If a line in the material below has the string "window", copy it out.

(Beginning of Source material)

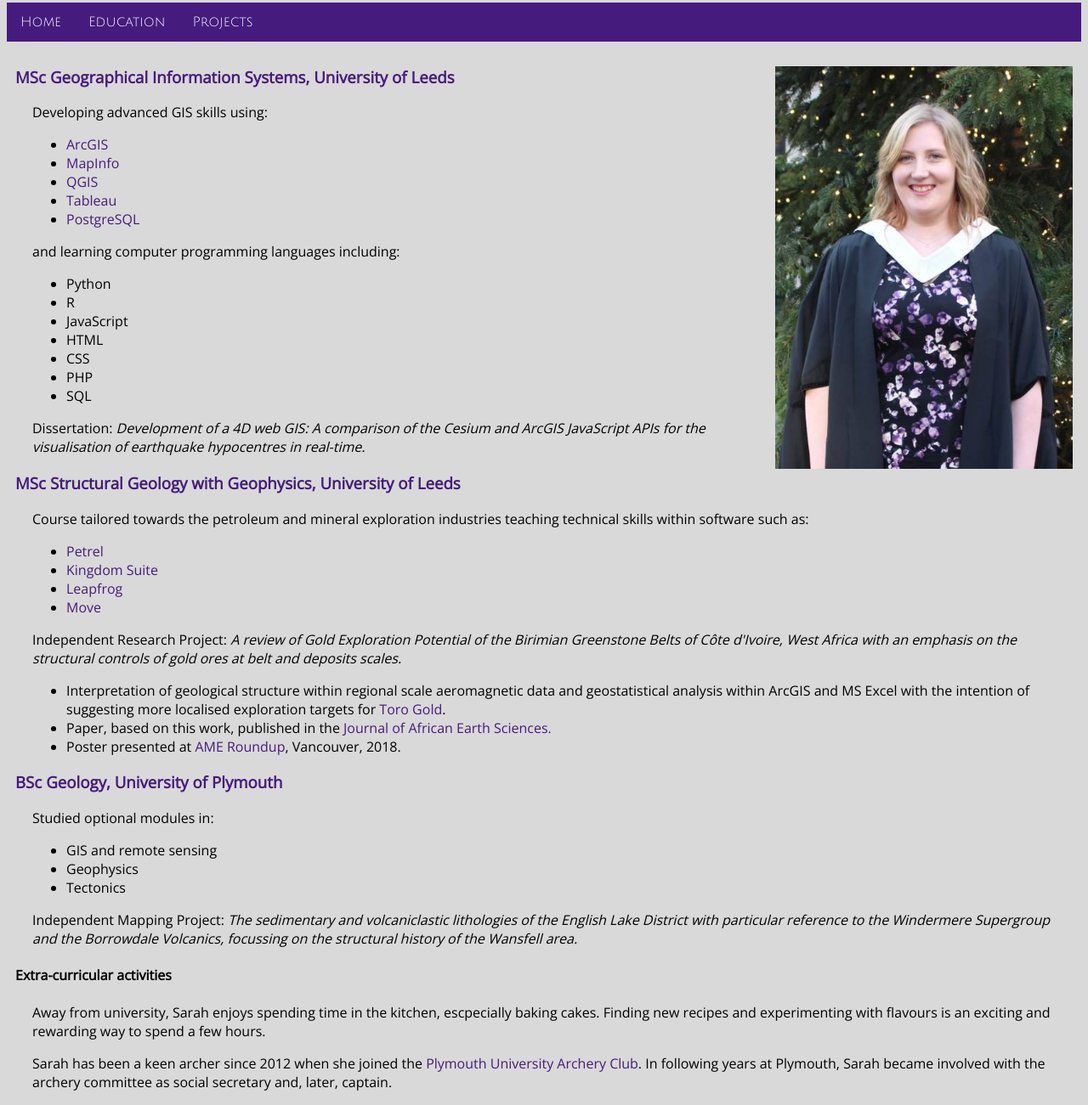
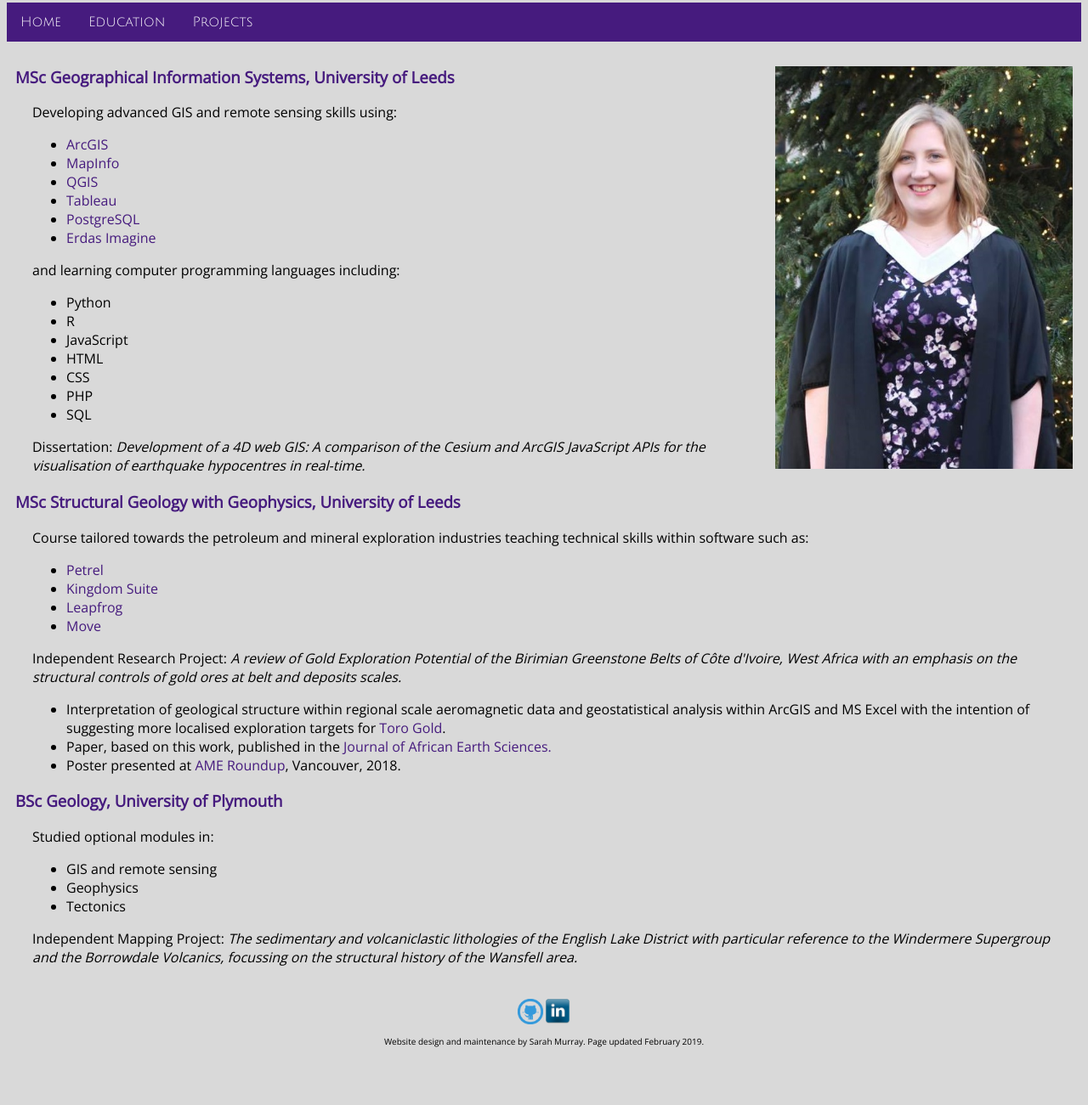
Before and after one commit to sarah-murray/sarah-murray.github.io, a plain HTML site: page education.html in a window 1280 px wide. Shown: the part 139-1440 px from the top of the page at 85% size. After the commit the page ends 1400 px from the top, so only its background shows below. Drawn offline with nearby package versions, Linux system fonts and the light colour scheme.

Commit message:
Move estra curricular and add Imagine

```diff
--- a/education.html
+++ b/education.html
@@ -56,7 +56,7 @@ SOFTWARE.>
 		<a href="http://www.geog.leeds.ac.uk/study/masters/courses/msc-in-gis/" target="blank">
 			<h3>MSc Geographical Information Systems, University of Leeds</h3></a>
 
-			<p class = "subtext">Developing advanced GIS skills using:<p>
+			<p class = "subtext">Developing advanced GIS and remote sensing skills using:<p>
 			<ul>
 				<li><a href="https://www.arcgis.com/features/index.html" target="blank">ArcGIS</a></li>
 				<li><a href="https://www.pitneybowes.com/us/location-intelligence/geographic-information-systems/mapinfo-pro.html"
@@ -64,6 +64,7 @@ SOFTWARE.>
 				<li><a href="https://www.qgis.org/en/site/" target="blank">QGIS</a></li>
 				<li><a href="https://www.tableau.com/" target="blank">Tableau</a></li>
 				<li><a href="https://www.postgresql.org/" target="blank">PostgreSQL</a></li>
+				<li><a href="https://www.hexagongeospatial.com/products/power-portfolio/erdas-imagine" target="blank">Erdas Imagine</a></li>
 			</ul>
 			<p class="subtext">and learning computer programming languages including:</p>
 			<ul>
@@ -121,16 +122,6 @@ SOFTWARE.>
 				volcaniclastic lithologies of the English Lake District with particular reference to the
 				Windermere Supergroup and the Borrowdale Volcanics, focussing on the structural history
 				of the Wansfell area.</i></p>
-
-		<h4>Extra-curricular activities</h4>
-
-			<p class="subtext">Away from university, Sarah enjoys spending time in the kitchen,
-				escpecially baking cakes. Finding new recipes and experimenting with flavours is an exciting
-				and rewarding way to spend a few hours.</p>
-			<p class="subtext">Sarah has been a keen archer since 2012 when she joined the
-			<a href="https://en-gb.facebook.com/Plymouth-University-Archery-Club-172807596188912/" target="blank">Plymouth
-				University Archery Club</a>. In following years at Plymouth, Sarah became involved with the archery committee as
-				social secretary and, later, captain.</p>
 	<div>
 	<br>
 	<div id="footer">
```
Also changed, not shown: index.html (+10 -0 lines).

(End of Source material)
(Beginning of Source material)

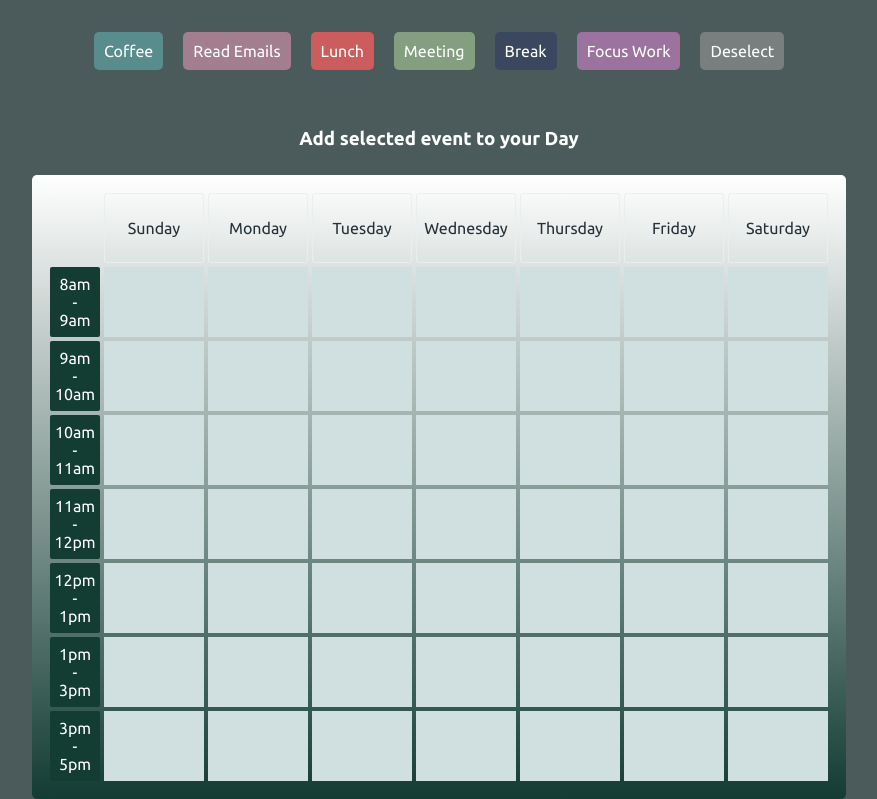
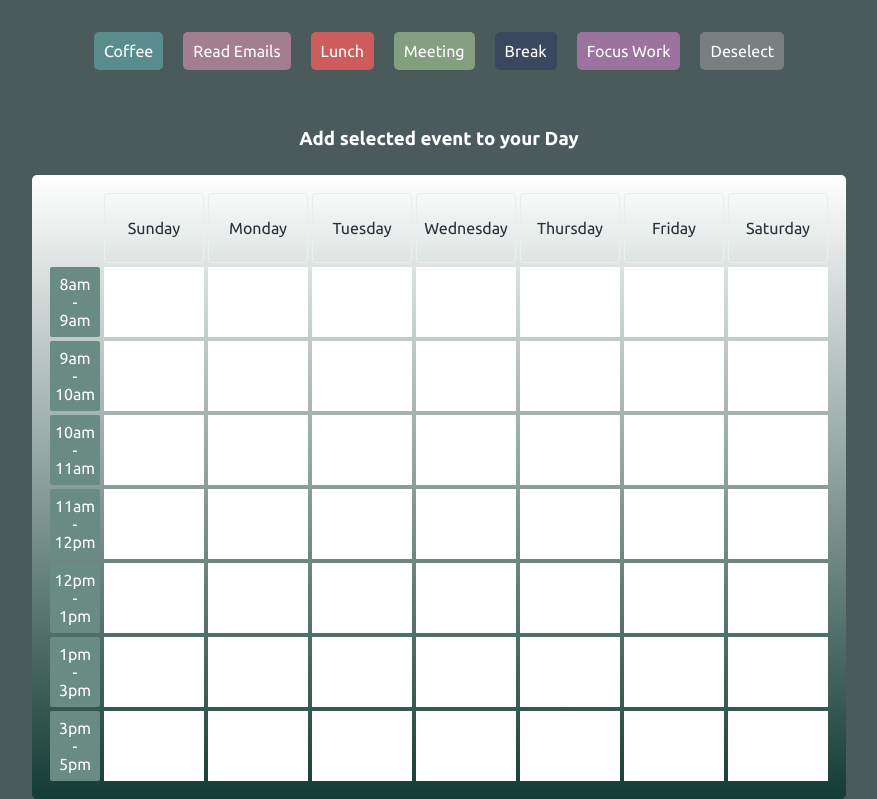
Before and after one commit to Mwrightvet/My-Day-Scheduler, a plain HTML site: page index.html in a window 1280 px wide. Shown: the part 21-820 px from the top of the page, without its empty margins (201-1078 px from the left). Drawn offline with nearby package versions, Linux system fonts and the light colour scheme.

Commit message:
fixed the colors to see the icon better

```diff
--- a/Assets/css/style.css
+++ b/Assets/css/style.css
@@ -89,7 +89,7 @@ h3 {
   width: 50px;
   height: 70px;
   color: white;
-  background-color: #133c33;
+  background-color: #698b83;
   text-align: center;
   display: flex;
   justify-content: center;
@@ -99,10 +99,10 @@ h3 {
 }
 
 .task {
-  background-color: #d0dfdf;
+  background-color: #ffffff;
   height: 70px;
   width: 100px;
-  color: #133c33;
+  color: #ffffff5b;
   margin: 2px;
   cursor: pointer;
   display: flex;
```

(End of Source material)

> [Worked solution]
Before and after one commit to sarah-murray/sarah-murray.github.io, a plain HTML site: page education.html in a window 1280 px wide. Shown: the part 139-1440 px from the top of the page at 85% size. After the commit the page ends 1400 px from the top, so only its background shows below. Drawn offline with nearby package versions, Linux system fonts and the light colour scheme.
Before and after one commit to Mwrightvet/My-Day-Scheduler, a plain HTML site: page index.html in a window 1280 px wide. Shown: the part 21-820 px from the top of the page, without its empty margins (201-1078 px from the left). Drawn offline with nearby package versions, Linux system fonts and the light colour scheme.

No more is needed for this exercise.